United Shades of America by W. Kamau Bell: United Shades of America follows comedian and political provocateur W. Kamau Bell as he explores communities across America to understand the unique challenges they face. Available on CNN.

Visible: Out of Television by Ryan White: A documentary miniseries about the representation of LGBTQ+ people in television, both on-screen and behind the camera. Available on Apple.


#APeoplesJourney: Monthly stories from the National Museum of African American History and Culture (NMAAHC). Available on Youtube.

From #BlackLivesMatter to Black Liberation: In this Keynote lecture, Keeanga Yamahtta-Taylor examines the politics of social liberation movements. Author of #BlackLivesMatter to Black Liberation, Taylor offers an examination of the history and politics of Black America and the development of the social movement Black Lives Matter in response to police violence in the United States. Available on YouTube.

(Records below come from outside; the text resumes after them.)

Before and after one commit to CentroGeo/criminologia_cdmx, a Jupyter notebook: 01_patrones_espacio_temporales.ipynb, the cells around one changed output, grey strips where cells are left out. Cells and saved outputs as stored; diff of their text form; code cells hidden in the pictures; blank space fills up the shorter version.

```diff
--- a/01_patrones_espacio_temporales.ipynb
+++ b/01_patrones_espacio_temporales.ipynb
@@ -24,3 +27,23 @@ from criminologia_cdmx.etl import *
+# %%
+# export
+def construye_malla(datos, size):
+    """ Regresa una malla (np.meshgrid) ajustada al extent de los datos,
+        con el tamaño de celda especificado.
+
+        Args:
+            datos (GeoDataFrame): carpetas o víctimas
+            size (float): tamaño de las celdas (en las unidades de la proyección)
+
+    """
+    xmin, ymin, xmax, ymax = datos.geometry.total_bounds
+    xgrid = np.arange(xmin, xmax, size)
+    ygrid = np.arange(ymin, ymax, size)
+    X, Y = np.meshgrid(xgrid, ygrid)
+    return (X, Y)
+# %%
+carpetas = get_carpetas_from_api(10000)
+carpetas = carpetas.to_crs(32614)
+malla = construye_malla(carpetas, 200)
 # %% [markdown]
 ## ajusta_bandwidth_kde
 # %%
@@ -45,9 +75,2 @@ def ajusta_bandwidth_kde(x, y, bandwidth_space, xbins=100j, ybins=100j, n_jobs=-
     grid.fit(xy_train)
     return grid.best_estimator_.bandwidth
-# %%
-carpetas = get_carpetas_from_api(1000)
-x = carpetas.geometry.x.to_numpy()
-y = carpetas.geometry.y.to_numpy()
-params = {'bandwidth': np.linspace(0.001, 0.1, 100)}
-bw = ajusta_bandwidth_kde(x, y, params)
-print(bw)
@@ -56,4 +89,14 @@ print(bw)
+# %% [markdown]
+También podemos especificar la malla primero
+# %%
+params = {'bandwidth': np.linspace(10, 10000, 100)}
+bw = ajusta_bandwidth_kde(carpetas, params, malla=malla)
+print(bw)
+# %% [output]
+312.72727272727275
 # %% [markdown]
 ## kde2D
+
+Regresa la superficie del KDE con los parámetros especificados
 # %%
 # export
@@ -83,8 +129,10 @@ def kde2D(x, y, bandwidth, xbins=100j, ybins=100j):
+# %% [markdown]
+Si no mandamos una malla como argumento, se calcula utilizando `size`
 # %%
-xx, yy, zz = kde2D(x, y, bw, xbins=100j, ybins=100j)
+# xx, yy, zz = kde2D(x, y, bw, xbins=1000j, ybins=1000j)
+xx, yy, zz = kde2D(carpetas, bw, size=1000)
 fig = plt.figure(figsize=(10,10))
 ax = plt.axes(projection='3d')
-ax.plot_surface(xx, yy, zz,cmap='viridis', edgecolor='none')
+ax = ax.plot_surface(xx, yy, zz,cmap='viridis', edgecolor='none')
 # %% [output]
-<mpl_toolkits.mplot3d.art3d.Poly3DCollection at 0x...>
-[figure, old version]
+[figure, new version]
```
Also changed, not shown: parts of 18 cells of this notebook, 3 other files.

What is systemic racism?: This eight-part video series, featuring Jay Smooth and produced by Kat Lazo, shows how racism shows up in our lives across institutions and society: Wealth Gap, Employment, Housing Discrimination, Government Surveillance, Incarceration, Drug Arrests, Immigration Arrests, and Infant Mortality. Available at Race Forward.


Black Trans* Lives Matter, TEDxCSU, March 2019: Dr. D-L Stewart, higher education scholar, explores what their life and the world would look like if Black Trans* Lives mattered. Race, gender, social class, and disability all intersect to shape Black Trans* lives. How would social institutions, such as education, law, healthcare, religion, and family be different? Available on TED.

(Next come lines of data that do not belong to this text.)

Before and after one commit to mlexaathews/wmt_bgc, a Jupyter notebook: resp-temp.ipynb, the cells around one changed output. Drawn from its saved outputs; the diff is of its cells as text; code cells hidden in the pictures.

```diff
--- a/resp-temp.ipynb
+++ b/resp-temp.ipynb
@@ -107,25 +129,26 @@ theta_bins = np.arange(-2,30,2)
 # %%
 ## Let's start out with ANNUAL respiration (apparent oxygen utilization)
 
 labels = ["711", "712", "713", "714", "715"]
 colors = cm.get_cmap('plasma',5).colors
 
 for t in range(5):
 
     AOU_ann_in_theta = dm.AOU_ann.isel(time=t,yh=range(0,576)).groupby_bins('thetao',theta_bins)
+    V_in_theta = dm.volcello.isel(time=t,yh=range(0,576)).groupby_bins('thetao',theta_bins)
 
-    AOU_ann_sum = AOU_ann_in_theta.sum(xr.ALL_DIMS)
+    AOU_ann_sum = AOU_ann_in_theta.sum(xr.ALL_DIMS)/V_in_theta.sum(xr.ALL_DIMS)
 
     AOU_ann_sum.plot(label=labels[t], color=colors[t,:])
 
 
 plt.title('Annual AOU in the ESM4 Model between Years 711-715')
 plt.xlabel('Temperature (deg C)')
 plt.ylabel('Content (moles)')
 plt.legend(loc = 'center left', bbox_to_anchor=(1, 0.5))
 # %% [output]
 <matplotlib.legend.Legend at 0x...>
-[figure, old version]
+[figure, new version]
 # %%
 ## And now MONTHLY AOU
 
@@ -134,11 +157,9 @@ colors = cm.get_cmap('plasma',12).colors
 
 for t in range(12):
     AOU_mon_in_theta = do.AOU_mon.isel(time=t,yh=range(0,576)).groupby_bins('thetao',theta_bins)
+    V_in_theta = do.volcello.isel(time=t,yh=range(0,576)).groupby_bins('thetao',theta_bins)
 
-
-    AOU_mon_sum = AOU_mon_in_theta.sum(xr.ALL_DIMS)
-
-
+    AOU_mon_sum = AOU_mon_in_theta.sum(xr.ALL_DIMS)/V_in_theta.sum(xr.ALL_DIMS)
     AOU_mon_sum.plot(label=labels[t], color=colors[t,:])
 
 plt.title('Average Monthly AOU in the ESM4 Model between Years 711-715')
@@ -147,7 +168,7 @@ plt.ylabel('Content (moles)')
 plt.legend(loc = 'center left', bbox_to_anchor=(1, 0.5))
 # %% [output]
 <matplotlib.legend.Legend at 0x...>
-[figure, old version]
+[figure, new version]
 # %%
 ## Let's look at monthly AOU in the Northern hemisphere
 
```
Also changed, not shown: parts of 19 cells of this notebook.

How to Deconstruct Racism One Headline at a Time, TED2019, April 2019: Emmy nominated writer, activist and comedian Baratunde Thurston explores the phenomenon of white Americans calling the police on black Americans who have committed the crimes of … eating, walking or generally “living while black.” Available on TED.

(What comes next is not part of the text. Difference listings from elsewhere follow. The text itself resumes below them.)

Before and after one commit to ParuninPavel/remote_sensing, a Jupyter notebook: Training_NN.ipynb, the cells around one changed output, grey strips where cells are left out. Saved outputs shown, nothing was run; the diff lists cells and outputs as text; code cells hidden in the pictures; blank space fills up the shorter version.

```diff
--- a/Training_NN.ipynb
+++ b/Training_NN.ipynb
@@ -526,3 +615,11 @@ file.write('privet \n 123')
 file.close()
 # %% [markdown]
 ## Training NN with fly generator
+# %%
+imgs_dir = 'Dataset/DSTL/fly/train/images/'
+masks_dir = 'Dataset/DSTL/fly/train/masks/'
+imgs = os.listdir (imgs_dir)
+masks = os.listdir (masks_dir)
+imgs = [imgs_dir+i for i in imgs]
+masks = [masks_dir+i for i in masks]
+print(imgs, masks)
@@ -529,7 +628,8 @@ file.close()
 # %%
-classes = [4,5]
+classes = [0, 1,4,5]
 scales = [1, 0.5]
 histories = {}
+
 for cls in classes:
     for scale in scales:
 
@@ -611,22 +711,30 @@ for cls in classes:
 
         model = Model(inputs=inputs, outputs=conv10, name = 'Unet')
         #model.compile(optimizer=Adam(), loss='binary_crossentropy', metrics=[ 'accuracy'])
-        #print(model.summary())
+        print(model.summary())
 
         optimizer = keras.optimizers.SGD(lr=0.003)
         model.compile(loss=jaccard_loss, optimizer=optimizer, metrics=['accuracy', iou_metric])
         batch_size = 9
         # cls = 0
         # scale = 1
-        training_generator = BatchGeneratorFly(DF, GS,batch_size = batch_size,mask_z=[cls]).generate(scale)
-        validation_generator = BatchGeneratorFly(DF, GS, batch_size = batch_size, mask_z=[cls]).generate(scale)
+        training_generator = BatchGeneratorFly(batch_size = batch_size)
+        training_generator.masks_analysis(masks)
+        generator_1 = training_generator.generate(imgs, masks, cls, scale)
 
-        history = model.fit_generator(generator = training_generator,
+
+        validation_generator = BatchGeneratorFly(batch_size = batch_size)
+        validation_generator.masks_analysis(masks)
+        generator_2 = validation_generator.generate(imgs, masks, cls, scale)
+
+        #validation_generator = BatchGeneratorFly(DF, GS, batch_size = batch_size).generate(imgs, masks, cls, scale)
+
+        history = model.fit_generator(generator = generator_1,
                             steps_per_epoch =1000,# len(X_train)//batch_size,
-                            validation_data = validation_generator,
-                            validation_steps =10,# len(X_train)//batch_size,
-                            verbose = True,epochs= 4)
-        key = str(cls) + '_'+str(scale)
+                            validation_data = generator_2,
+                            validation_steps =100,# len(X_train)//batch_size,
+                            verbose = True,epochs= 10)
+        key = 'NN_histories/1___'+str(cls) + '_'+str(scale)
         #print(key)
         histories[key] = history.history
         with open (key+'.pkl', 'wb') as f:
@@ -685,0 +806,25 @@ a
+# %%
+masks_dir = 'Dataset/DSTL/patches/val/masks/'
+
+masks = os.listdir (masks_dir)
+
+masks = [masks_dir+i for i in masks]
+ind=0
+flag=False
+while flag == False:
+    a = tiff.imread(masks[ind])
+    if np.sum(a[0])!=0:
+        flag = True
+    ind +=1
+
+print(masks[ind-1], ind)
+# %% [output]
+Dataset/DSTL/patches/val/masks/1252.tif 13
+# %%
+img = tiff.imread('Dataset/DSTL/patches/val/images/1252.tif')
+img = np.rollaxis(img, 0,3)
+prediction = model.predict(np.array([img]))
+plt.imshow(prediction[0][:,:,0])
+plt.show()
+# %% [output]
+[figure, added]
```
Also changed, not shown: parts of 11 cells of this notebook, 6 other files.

How We Can Make Racism a Solvable Problem – and Improve Policing, TED 2019, April 2019: When we define racism as behaviors instead of feelings, we can measure it — and transform it from an impossible problem into a solvable one, says justice scientist Phillip Atiba Goff. In an actionable talk, he shares his work at the Center for Policing Equity, an organization that helps police departments diagnose and track racial gaps in policing in order to eliminate them. Available on TED.

The Urgency of Intersectionality, TEDWomen 2016, October 2016: Kimberlé Crenshaw, professor of law at UCLA and Columbia Law School, is a leading authority in the area of civil rights, Black feminist legal theory, and race, racism and the law. Kimberlé Crenshaw uses the term “intersectionality” to describe the phenomenon of the combination of race and gender bias ; as she says, if you’re standing in the path of multiple forms of exclusion, you’re likely to get hit by both. Available on TED.

We Need to Talk about an Injustice, TED2012, March 2012: Human rights lawyer Bryan Stevenson shares some hard truths about America’s justice system, starting with a massive imbalance along racial lines: a third of the country’s black male population has been incarcerated at some point in their lives. Available on TED.